I love to read. I don’t know when I started enjoying reading because it was a skill that I did not develop until the late years of my elementary education, but I remember reading my way through high school with books of fiction that inspired me to be a strong, independent woman. Most of the stories that made my life manageable were ones that had strong female protagonists, who solved problems by thinking through them and still managed to have fun while over coming personal struggles. Because I was so caught up in my fictional stories, I did not like reading non-fiction, especially theory—until I went to college and I took my first theory focused course: feminist theory.
Reading feminist theory was like taking a breath of fresh air. I found comfort and peace of mind in theoretical pieces that revealed gender inequality—something that I had always felt, even experienced, in my life but didn’t understand or know how to name. I had heard of feminism, but never truly knew what it was. I was uneducated on social movements of the 1960-70s. My idea of feminism was of women not shaving their legs and burning bras so that they could have the same rights as men. Feminist theory for me was like glasses; suddenly the blurry unequal world around me made more sense. Suddenly, the world was clearer.
As my college career has continued my exposure to different types of feminist theory and books has increased.

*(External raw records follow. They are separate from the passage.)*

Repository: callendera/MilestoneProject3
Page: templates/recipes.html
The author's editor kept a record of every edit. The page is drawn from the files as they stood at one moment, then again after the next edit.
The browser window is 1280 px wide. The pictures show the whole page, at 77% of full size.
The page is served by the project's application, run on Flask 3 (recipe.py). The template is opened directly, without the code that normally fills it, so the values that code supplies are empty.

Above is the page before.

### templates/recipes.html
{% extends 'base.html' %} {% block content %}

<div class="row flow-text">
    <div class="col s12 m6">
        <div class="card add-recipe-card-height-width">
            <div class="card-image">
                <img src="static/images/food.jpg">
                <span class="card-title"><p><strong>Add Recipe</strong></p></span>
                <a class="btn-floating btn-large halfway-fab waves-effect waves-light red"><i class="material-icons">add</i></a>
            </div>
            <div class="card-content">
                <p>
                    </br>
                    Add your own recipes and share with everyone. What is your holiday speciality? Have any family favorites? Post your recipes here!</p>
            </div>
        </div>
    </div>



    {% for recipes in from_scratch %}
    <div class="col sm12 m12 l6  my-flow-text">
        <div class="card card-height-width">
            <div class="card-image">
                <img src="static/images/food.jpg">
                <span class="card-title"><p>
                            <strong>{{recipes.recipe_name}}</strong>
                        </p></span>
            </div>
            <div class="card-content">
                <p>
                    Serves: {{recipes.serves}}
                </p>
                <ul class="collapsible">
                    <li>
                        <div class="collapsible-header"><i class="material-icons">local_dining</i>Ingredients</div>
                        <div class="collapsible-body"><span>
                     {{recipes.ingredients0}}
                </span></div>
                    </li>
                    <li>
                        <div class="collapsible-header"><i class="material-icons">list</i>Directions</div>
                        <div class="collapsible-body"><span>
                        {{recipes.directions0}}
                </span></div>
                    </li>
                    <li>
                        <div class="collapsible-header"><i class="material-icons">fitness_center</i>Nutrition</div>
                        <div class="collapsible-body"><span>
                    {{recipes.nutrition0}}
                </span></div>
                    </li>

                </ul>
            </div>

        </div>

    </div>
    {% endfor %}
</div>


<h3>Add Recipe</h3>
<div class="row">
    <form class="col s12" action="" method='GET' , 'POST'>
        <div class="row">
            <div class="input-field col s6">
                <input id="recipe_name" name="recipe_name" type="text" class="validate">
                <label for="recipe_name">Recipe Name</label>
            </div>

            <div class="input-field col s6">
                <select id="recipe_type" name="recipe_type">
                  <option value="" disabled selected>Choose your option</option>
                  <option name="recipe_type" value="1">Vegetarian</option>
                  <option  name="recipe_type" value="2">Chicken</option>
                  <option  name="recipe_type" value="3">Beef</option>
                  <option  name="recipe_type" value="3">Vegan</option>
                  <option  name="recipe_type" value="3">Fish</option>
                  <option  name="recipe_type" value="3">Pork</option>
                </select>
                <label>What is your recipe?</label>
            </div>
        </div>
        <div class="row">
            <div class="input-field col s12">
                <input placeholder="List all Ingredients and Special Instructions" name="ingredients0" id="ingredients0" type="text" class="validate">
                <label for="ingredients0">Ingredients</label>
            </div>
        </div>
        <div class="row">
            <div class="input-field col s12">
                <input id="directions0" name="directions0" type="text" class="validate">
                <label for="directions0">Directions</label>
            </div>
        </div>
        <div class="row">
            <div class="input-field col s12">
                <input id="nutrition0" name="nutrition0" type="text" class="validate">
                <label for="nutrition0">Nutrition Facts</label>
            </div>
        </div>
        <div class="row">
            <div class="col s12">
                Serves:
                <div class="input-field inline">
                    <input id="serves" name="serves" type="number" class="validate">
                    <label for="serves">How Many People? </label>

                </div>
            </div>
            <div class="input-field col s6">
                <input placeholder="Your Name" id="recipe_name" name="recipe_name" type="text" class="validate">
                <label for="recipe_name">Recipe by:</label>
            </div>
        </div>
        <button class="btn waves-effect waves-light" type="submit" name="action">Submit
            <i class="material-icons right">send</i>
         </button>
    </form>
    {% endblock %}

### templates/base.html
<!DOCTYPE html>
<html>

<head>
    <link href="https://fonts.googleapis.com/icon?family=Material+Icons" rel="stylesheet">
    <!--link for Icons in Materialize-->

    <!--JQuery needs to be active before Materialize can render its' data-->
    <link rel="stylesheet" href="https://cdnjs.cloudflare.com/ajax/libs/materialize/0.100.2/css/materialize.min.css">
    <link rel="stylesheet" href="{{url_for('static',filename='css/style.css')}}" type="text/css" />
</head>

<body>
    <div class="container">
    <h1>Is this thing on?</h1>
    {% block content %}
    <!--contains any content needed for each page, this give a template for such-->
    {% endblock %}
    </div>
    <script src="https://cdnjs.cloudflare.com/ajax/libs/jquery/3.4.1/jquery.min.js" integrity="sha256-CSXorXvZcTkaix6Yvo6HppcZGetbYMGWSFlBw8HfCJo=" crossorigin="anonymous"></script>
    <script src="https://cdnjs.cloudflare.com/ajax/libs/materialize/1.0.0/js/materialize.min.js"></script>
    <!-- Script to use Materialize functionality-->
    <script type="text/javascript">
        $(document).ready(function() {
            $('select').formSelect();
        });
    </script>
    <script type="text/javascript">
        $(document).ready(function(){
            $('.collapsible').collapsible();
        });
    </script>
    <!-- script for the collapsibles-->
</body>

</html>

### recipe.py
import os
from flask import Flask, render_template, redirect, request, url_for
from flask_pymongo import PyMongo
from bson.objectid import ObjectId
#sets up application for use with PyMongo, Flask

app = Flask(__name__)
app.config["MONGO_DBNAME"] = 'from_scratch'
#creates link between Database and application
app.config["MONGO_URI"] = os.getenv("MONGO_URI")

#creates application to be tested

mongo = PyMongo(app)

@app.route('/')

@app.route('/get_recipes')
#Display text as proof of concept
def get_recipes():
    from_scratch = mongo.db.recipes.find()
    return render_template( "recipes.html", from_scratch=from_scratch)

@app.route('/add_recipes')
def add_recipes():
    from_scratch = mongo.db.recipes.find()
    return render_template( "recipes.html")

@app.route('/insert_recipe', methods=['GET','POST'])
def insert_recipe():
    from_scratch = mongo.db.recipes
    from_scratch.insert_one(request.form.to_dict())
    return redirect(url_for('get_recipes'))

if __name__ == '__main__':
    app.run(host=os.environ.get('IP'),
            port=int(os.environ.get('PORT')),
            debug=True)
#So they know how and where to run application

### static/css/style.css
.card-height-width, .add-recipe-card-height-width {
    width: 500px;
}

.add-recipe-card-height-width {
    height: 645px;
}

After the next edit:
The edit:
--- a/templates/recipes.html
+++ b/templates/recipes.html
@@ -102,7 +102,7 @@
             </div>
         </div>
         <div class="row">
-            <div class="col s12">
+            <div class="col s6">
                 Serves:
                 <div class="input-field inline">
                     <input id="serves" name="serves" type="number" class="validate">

I also have taken an acute interest in sociological theory, specifically dealing with gender, power structures, and social psychology. Below, I have listed the books in my feminist library (on the shelf right next to my fiction library). I haven’t even managed to read all of them yet. I wanted to share these books with you because they are important to me. These books have helped me understand the world we live in, made college courses very interesting, and struck up intense conversations; they have inspired me to think differently about all people, to have an open mind for inclusion and diversity; they have influenced my own feminist work; and have kept me company in the late nights when I can’t sleep.
What I’m Reading Now:
Manifesta: Young Women, Feminism, and the Future by Jennifer Baumgardner and Amy Richards
Books I’ve Read:
City of Women: Sex and Class in New York 1789-1860 by Christine Stansell
Colonize This! Young Women of Color on Today’s Feminism edited by Daisy Hernádez and Bushra Rehman
Different Wavelengths: Studies of the Contemporary Women’s Movement edited by Jo Reger
Diving Into the Wreck by Adrienne Rich
Feminist Methods In Social Research by Shulamit Reinharz
Flaunt It! Queers Organizing for Public Education and Justice by Therese Quinn and Erica R. Meiners
Full Frontal Feminism by Jessica Valenti
Gender Inequality: Feminist Theory and Politics by Judith Lorber
Girl Zines: Making Media, Doing Feminism by Alison Piepmeier
Listen Up: Voices From the Next Feminist Generation edited by Barbara Findlen
New Blood: Third-Wave Feminism and The Politics of Menstruation by Chris Bobel
The Commercialization of Intimate Life: Notes From Home and Work by Arlie Russell Hochschild
The Second Shift by Arlie Russell Hochschild
The Wages of Motherhood: Inequality in the Welfare State 1917-1942 by Gwendolyn Mink
The W Effect: Bush’s War On Women edited by Laura Flanders
To Be Real: Telling the Truth and Changing the Face of Feminism edited by Rebecca Walker
Books I Haven’t Read Yet:
Daring To Be Ourselves Interviews by Marianne Schnall
Feminist Theory From Margin to Center by bell hooks
Gendered Bodies: Feminist Perspectives by Judith Lorber
He’s A Stud, She’s a Slut and 49 Other Double Standards Every Woman Should Know by Jessica Valenti
No Turning Back: The History of Feminism and The Future of Women by Estelle B. Freedman
The Feminine Mystique by Betty Friedan
The Feminist Standpoint Theory Reader: Intellectual and Political Controversies edited by Sandra Harding
The Newly Born Woman by Hélène Cixous and Catherine Clément
The Second Sex by Simone de Beauvoir
To me, the beauty of feminism is that it comes in so many forms—theory, text books, personal narratives, herstories, poetry, case studies, research, subjectivity, objectivity, experience, everyday activism, art, music, expression, zines, blogs, websites, DIY, scrapbooks, theater, film, conversation, marches, rallies, politics, mentoring…the list could go on. These forms of feminist expression allow women’s stories to be told and that’s important. Every woman has a story. Every story has value.
Muriel Rukeyser said “The universe is made of stories, not of atoms.” My feminist expression is in books, theory and writing. What’s yours?